My daughter once performed at a large choral event where she sung a solo piece. It was the first time she had performed in front of a sizable audience and the first time I had any idea that she had real singing talent. As a father, it was a beautiful thing to see, and I was very proud of her.
Naturally, as a proud dad I was there with my video camcorder in hand and taped the entire performance. The event was over two evenings so I also went back the next night and taped it again, then took the two pieces of footage, dumped them into Sony Vegas and made a two-camera montage of the performance. It’s still on YouTube if you want a look.
Although I was present to see her perform twice, my strongest memory of that event is the video that documents it. I do recall sitting in the hall with the other people and thinking how awesome she sounded live, but what I see on the video has, over time, become the more pervasive memory.
Likewise, back in 2004 we did a 3 week trip through Central Australia with about 25 of my 4WD club friends. It was an amazing trip, taking detours into some of the most remote and beautiful country in Australia. We ventured up the Oodnadatta Track, swam in thermal pools, visited the remote East MacDonnell Ranges and took the back roads to Kings Canyon and Uluru. We had mechanical issues, lots of laughs and a great time. When we came back, I collected the hours of video footage and thousands of photos and produced a short video of the trip to show at a club meeting. Again, you can find that video on YouTube.
Just like the 4 minute video of Kate singing, the 9 minutes of video footage from our Central Australia Outback experience has come to be my primary recollection of the 21 day trip. I occasionally have to stop and remind myself that there was a lot more to that trip than just those 9 minutes.
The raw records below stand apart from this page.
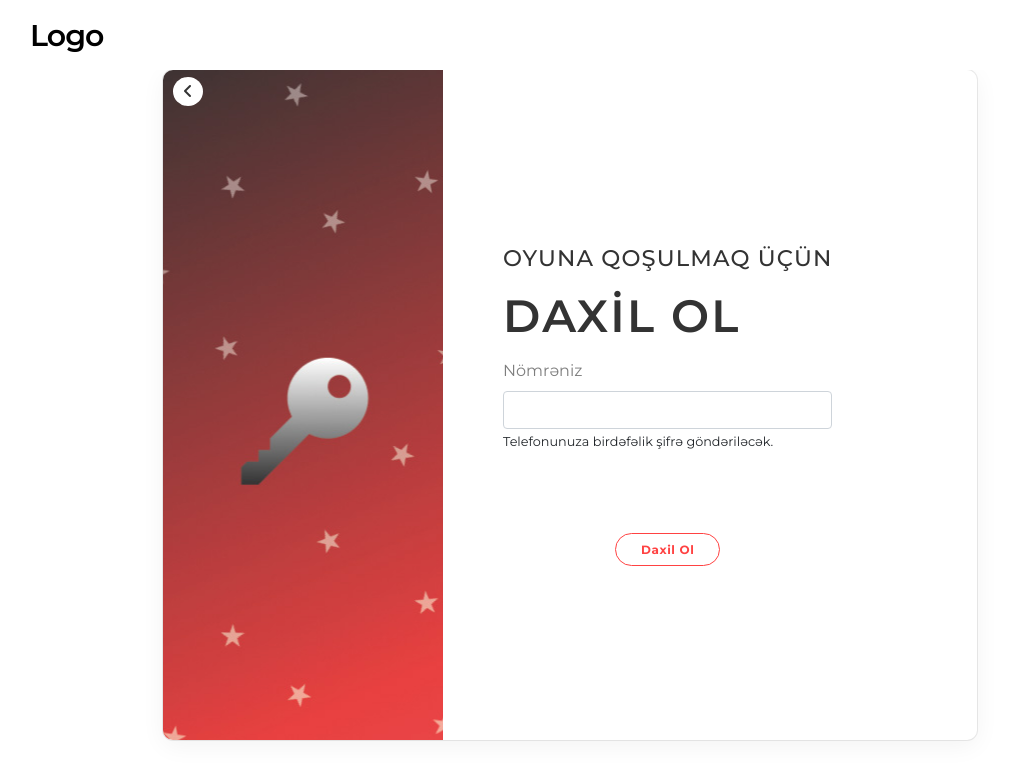
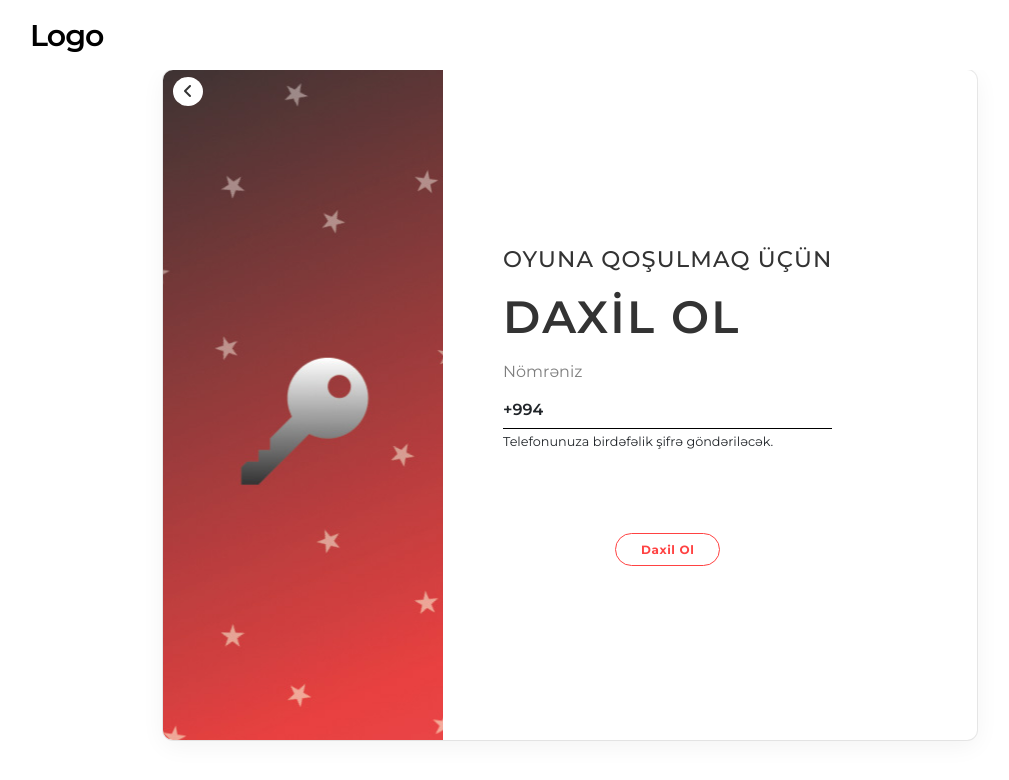
Before and after one commit to Yusif-Bayramov/tez-qazan, a website: page index-file/qeydiyyat.html in a window 1280 px wide. Shown: the whole page, without its empty margins (70-1079 px from the left). Drawn offline with nearby package versions, Linux system fonts and the light colour scheme.

Commit message:
input edit

```diff
--- a/index-file/qeydiyyat.html
+++ b/index-file/qeydiyyat.html
@@ -30,7 +30,10 @@
                         <h1>DAXİL OL</h1>
                         <div class="form-group">
                             <label for="">Nömrəniz</label>
-                            <input type="text" name="" id="" class="form-control" placeholder="" aria-describedby="helpId">
+                            <div class="form-number">
+                                <span>+994</span>
+                                <input type="tel" pattern="[0-9]{9}" required type="text" inputmode="decimal" autocomplete="one-time-code" name="" id="" class="form-control" placeholder="" aria-describedby="helpId">
+                            </div>
                             <small id="helpId">Telefonunuza birdəfəlik şifrə göndəriləcək.</small>
                         </div>
                         <div class="btn-c"> <a href="#" class="btn">Daxil Ol</a></div>
--- a/scss/qeydiyyat.scss
+++ b/scss/qeydiyyat.scss
@@ -83,6 +83,28 @@
             label {
                 color: #7E7E7E;
             }
+            .form-number {
+                display: flex;
+                align-items: center;
+                border-bottom: 1px solid #000;
+                span {
+                    font-weight: 600;
+                }
+            }
+            input {
+                border: none;
+                outline: none;
+                border-radius: 0;
+                font-weight: 500;
+                color: #000;
+                &:invalid {
+                    color: rgb(255, 0, 0);
+                }
+                &:focus {
+                    outline: none;
+                    box-shadow: none;
+                }
+            }
         }
     }
 }
```
Also changed, not shown: css/main.css.
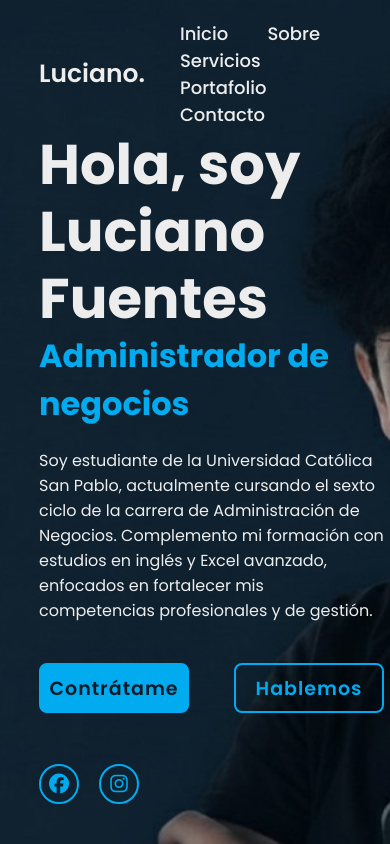
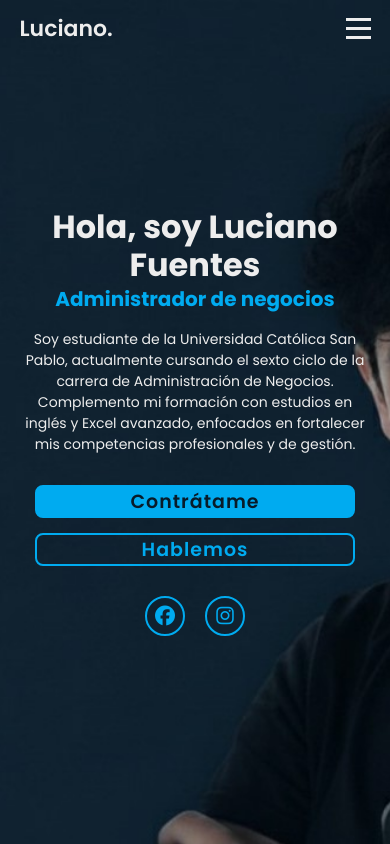
Before and after one commit to GonzaloFlores1306/WebLucianoFuentes, a plain HTML site: page index.html in a window 390 px wide. Drawn offline with Linux system fonts and the light colour scheme; a script that the page names is missing.

Commit message:
Update style.css

```diff
--- a/style.css
+++ b/style.css
@@ -22,6 +22,12 @@ body {
   justify-content: space-between; /*Espaciado de componentes*/
   align-items: center;
   z-index: 100;
+  transition: background 0.3s ease;
+}
+
+.header.scrolled {
+  background: rgba(8, 27, 41, 0.9);
+  box-shadow: 0 2px 10px rgba(0, 0, 0, 0.1);
 }
 
 .logo {
@@ -30,6 +36,7 @@ body {
   color: #ededed;
   text-decoration: none;
   font-weight: 600;
+  z-index: 101;
 }
 
 .logo::before {
@@ -56,6 +63,33 @@ body {
 .navbar a:hover,
 .navbar a:active {
   color: #00abf0;
+}
+
+.menu-toggle {
+  display: none;
+  flex-direction: column;
+  cursor: pointer;
+  z-index: 101;
+}
+
+.menu-toggle span {
+  width: 25px;
+  height: 3px;
+  background: #ededed;
+  margin: 3px 0;
+  transition: 0.3s;
+}
+
+.menu-toggle.active span:nth-child(1) {
+  transform: rotate(-45deg) translate(-5px, 6px);
+}
+
+.menu-toggle.active span:nth-child(2) {
+  opacity: 0;
+}
+
+.menu-toggle.active span:nth-child(3) {
+  transform: rotate(45deg) translate(-5px, -6px);
 }
 
 .home {
@@ -133,6 +167,7 @@ body {
   justify-content: space-between;
   width: 345px;
   height: 50px;
+  margin-bottom: 0;
 }
 
 .home-content .btn-box::before {
@@ -222,6 +257,28 @@ body {
   z-index: 2;
 }
 
+/*
+.home-sci {
+  display: flex;
+  width: 100px;
+  justify-content: space-between;
+  margin-top: 30px;
+}
+
+.home-sci::before {
+  content: "";
+  position: absolute;
+  top: 0;
+  right: 0;
+  width: 100%;
+  height: 100%;
+  background: #081b29;
+  animation: showRight 1s ease forwards;
+  animation-delay: 2.5s;
+  z-index: 2;
+}
+  */
+
 .home-sci a {
   position: relative;
   display: inline-flex;
@@ -300,3 +357,181 @@ body {
     pointer-events: auto;
   }
 }
+
+@media (max-width: 1024px) {
+  .header {
+    padding: 15px 5%;
+  }
+  .home {
+    padding: 0 5%;
+  }
+  .home-content h1 {
+    font-size: 48px;
+  }
+  .home-content h3 {
+    font-size: 28px;
+  }
+  .home-imgHover {
+    width: 50%;
+    right: 0;
+  }
+}
+
+/*Tabletas pequeñas y móviles grandes*/
+@media (max-width: 768px) {
+  .header {
+    padding: 15px 5%;
+  }
+
+  .navbar {
+    position: fixed;
+    top: 0;
+    right: -100%;
+    width: 70%;
+    height: 100vh;
+    background: rgba(8, 27, 41, 0.95);
+    display: flex;
+    flex-direction: column;
+    justify-content: center;
+    align-items: center;
+    transition: right 0.5s ease;
+    z-index: 100;
+  }
+
+  .navbar.active {
+    right: 0;
+  }
+
+  .navbar a {
+    margin: 15px 0;
+    font-size: 20px;
+  }
+
+  .menu-toggle {
+    display: flex;
+    z-index: 101;
+  }
+
+  .home {
+    padding: 0 5%;
+    text-align: center;
+  }
+
+  .home-content h1 {
+    font-size: 36px;
+  }
+
+  .home-content h3 {
+    font-size: 24px;
+  }
+
+  .home-content p {
+    font-size: 15px;
+  }
+
+  .home-content .btn-box {
+    width: 100%;
+    max-width: 320px;
+    margin: 0 auto;
+    flex-direction: column;
+    height: auto;
+    gap: 15px;
+    margin-bottom: 20px;
+  }
+
+  .btn-box a {
+    width: 100%;
+  }
+
+  .home-imgHover {
+    display: none;
+  }
+
+  .home-sci {
+    position: relative;
+    bottom: auto;
+    margin: 30px auto 0;
+    justify-content: center;
+    gap: 20px;
+    width: 100%;
+    max-width: 120px;
+  }
+}
+
+/* Móviles */
+@media (max-width: 480px) {
+  .header {
+    padding: 12px 5%;
+  }
+
+  .logo {
+    font-size: 22px;
+  }
+
+  .home-content h1 {
+    font-size: 32px;
+  }
+
+  .home-content h3 {
+    font-size: 20px;
+  }
+
+  .home-content p {
+    font-size: 14px;
+    margin: 15px 0 30px;
+  }
+
+  .home-content .btn-box {
+    margin-bottom: 25px;
+  }
+
+  .navbar {
+    width: 80%;
+  }
+}
+
+/* Pantallas muy pequeñas */
+@media (max-width: 360px) {
+  .home-content h1 {
+    font-size: 28px;
+  }
+
+  .home-content h3 {
+    font-size: 18px;
+  }
+
+  .home-content p {
+    font-size: 13px;
+  }
+
+  .btn-box a {
+    font-size: 16px;
+  }
+}
+
+/* Pantallas muy grandes */
+@media (min-width: 1600px) {
+  .header {
+    padding: 25px 15%;
+  }
+
+  .home {
+    padding: 0 15%;
+  }
+
+  .home-content {
+    max-width: 700px;
+  }
+
+  .home-content h1 {
+    font-size: 64px;
+  }
+
+  .home-content h3 {
+    font-size: 36px;
+  }
+
+  .home-content p {
+    font-size: 18px;
+  }
+}
```
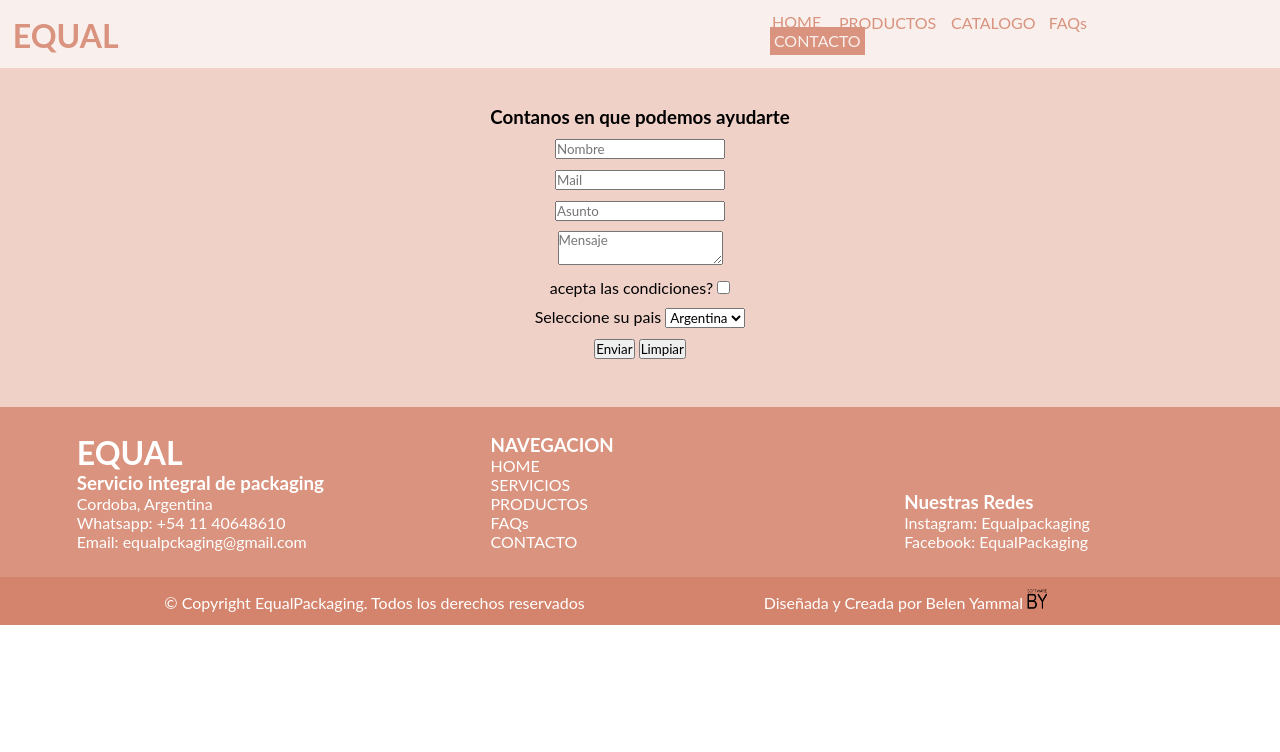
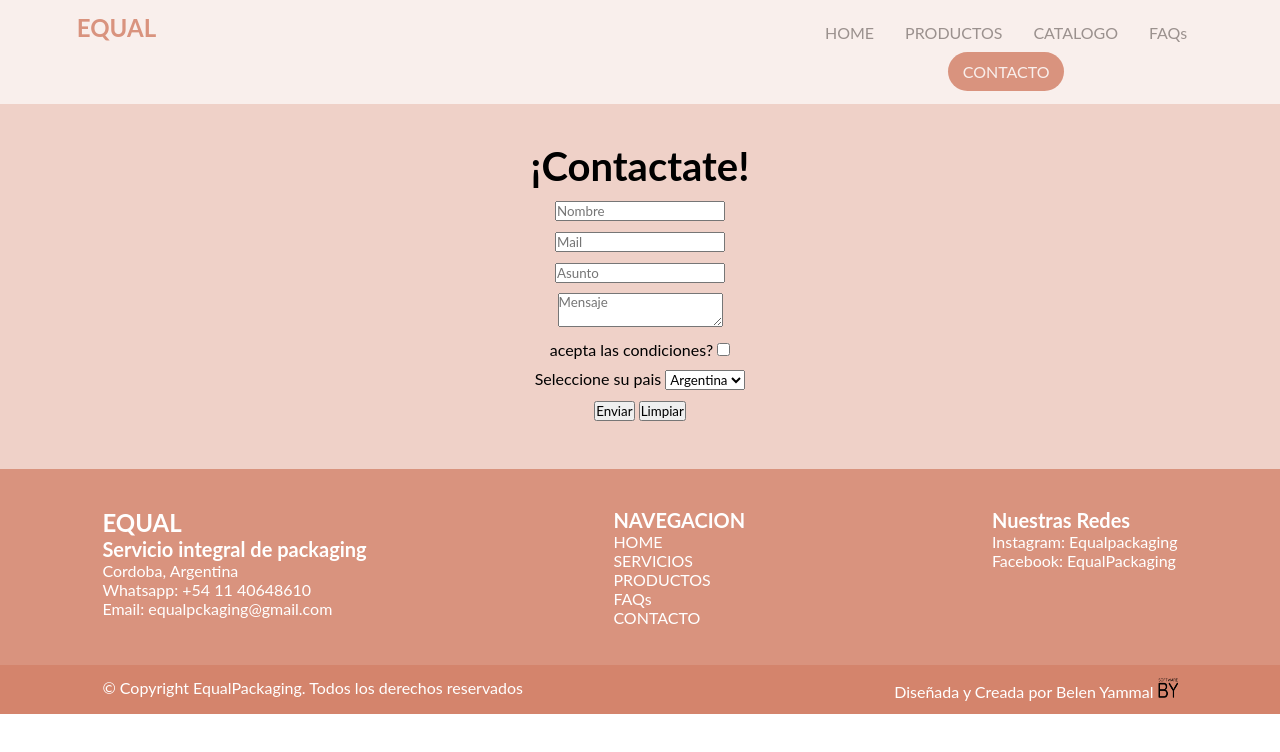
Before and after one commit to belenyammal/Equal, a plain HTML site: page html/contacto.html in a window 1280 px wide. Drawn offline with Linux system fonts and the light colour scheme.

```diff
--- a/css/index.css
+++ b/css/index.css
@@ -3,45 +3,64 @@
     padding: 0;
     font-family: 'Lato', sans-serif;
 }
-
+body{
+    font-size: 16px;
+}
+h1{
+    text-align: center;
+    font-size: 40px;
+}
+h3{
+    font-size: 20px;
+}
 /*--------------------------header------------------------------------------------------------------*/
 header{
     color: #d9937e;
     background: #f9efec;
-    padding: 1%;
+    padding: 1% 6%;
     position: sticky;
     top: 0px;
+    display: flex;
+    flex-wrap: wrap;
+    justify-content: space-between;
 }
 header h1{
-    width: 60%;
-    display: inline-block;
+    width: 10%;
+    flex-shrink: 0;
 }
 header nav{
-    width: 30%;
-    display: inline-block;
+    width: 35%;
+    flex-shrink: 0;
 
 }
 ul{
     list-style: none;
+    display: flex;
+    flex-wrap: wrap;
+    justify-content: space-evenly;
 }
 header nav li{
     display: inline-block;
     position: relative;
-    margin-right: 3%;
-
+    display: flex;
+    flex-wrap: wrap;
+    align-items: center;
 }
 header a{
-    color: #d9937e;
+    color: #9B918E;
     text-decoration: none;
     padding: 5%;
-
+    padding: 10px 15px;
+}
+header a:hover{
+    color: #d9937e;
 }
 header #contactoHeader{
     background-color: #d9937e ;
     color: #f9efec;
+    border-radius: 20px;
 
 }
-
 ul ul{
     position: absolute;
     background-color: #f9efec;
@@ -73,24 +92,26 @@
 footer #piePagina{
     background-color: #d9937e;
     color: white;
+    display: flex;
+    flex-wrap: wrap;
+    justify-content: space-between;
+    padding: 3% 8%;
+}
+
+footer #footerNavegacion ul{
     width: 100%;
-
-}
-#footerContacto, #footerNavegacion, #footerRedes{
     display: inline-block;
-    width: 20%;
-    margin: 2% 6%;
 }
 footer #copyright{
     background-color: #d4846c;
     color: white;
-    padding: 1%;
+    padding: 1% 8%;
     text-align: center;
+    display: flex;
+    flex-wrap: wrap;
+    justify-content: space-between;
 }
-#copyright p{
-    display: inline-block;
-    width: 42%;
-}
+
 #logomio{
     width: 20px;
     height: 20px;
--- a/html/contacto.html
+++ b/html/contacto.html
@@ -8,7 +8,7 @@
 </head>
 <body>
     <header>
-        <h1>EQUAL</h1>
+        <h2>EQUAL</h2>
         <nav>
             <ul>
                 <li><a href="index.html">HOME</a></li>
@@ -25,7 +25,7 @@
         </nav>
     </header>
     <section id="contacto">
-        <h3>Contanos en que podemos ayudarte</h3>
+        <h1>¡Contactate!</h1>
         <div>
             <input type="name" name="nombre" placeholder="Nombre">
         </div>
@@ -66,7 +66,7 @@
     <footer>
         <div id="piePagina">
             <div id="footerContacto">
-                <h1>EQUAL</h1>
+                <h2>EQUAL</h2>
                 <H3>Servicio integral de packaging</H3>
                 <p>Cordoba, Argentina</p>
                 <p>Whatsapp: +54 11 40648610</p>
```
Also changed, not shown: html/catalogo.html (+2 -2 lines), html/faqs.html (+2 -2 lines), html/index.html (+7 -8 lines), html/productos.html (+2 -2 lines).
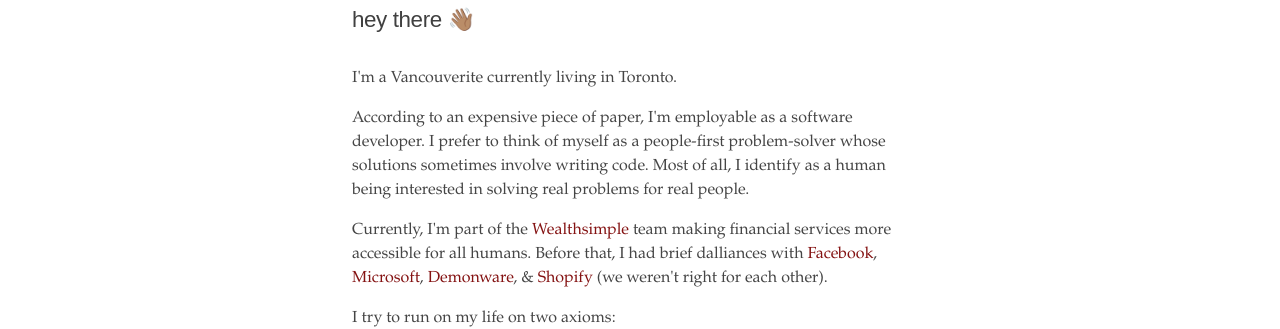
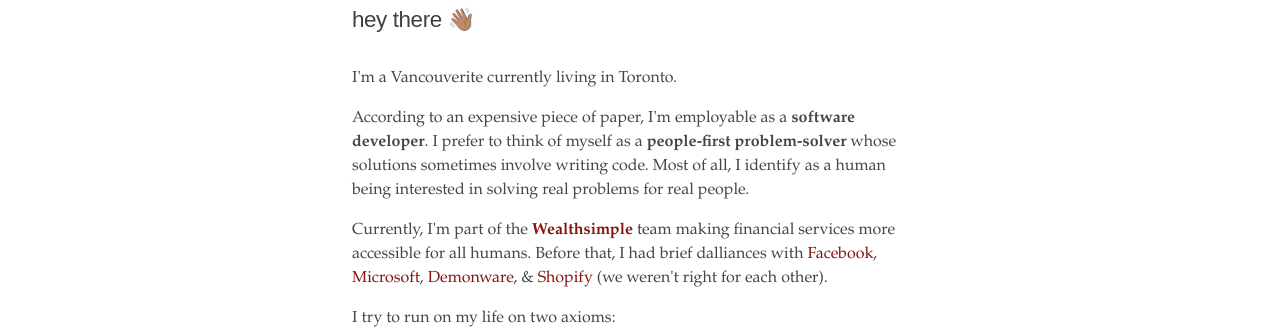
Before and after one commit to mondayrain/mondayrain.github.io, a Jekyll site: the page built from index.html, in a window 1280 px wide. Shown: the part 133-462 px from the top of the page. Built offline with Jekyll 4.4.1, drawn with Linux system fonts in a browser that asks for light colours.

```diff
--- a/index.html
+++ b/index.html
@@ -8,12 +8,12 @@ title: "Larissa Feng."
   <br/>
   <p>I'm a Vancouverite currently living in Toronto.</p>
 
-  <p>According to an expensive piece of paper, I'm employable as a software developer.
-      I prefer to think of myself as a people-first problem-solver whose solutions sometimes
+  <p>According to an expensive piece of paper, I'm employable as a <b>software developer</b>.
+    I prefer to think of myself as a <b>people-first problem-solver</b> whose solutions sometimes
       involve writing code. Most of all, I identify as a human being interested in solving real problems for real people.
   </p>
 
-  <p>Currently, I'm part of the <a href="https://www.wealthsimple.com/" target="_blank">Wealthsimple</a> team making financial services more accessible for all humans. Before that, I had brief dalliances with <a href="https://www.facebook.com/" target="_blank">Facebook</a>, <a href="https://www.microsoft.com/" target="_blank">Microsoft</a>, <a href="https://www.demonware.net/" target="_blank">Demonware</a>, & <a href="https://www.shopify.com/" target="_blank">Shopify</a> (we weren't right for each other).
+  <p>Currently, I'm part of the <b><a href="https://www.wealthsimple.com/" target="_blank">Wealthsimple</a></b> team making financial services more accessible for all humans. Before that, I had brief dalliances with <a href="https://www.facebook.com/" target="_blank">Facebook</a>, <a href="https://www.microsoft.com/" target="_blank">Microsoft</a>, <a href="https://www.demonware.net/" target="_blank">Demonware</a>, & <a href="https://www.shopify.com/" target="_blank">Shopify</a> (we weren't right for each other).
 
   <p>
       I try to run on my life on two axioms:
```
While I totally understand the need to document our experiences with video and photographs and other media, I think we need to be aware that life still needs to be lived and not just experienced through a camera viewfinder. It’s a balancing act, because I know I have footage of events and experiences that I will want to look back on in years to come and be very glad I captured them. However, I’ve also become very aware that even as I capture events for posterity, I don’t lose sight of the actual experience of living the moment in which they occur.
I started pondering this as I watched the steady stream of Twitter messages coming out of NECC. As you would expect, the tweets are flowing fast and furious with so many edu-Twitterers all in one place. Twitter is an incredible networking tool for groups, and you can see it being used to connect, communicate and coordinate. Whether it is to arrange a place to meet for coffee, notify the start of a presentation or comment on what’s being said in a meeting, Twitter is an awesomely useful tool. As I read them, I just imagine that many these tweet messages are being created on mobile devices and I’m getting this mental picture of people wandering about with their cellphones in hand furiously tapping away on hard-to-use keyboards to create this flood of tweets to the outside world.
I could be completely wrong, and maybe some of the Twitterers will leave a comment about how they deal with the whole mobile tweeting thing, but I always find that in order to tweet about what I’m doing I have to mentally stop doing it. To me, it’s more than just multitasking, it’s about mental timeslicing and taking your attention off the here-and-now of what’s actually taking place around you in order to tell the Twitterverse about what’s going on around you. This is not meant to be a criticism, and I’m glad that people do it so that others who wish they were there can get an insight into what’s going on, but I hope that folks find the balancing point between actually living the event and spending all their energy helping the event “go live”.
I know that multitasking is an important skill, but sometimes I wonder if we push it too far and try to engage with (or create) so many sources of information that we miss some of the richness of the actual experience itself? Maybe we need to relearn how to just “be” in the moment and let that moment flow over us so that our experience of an event will be the pervasive memory and the digital documentation of the event will simply be a nice reminder later. How do we find that balance between capturing and sharing a moment and actually living it?
Image: ‘Tribute To Guitarist Pat Martino – Scan+03+07‘
Going Live vs Doing Life by Chris Betcher is licensed under a Creative Commons Attribution-ShareAlike 4.0 International License.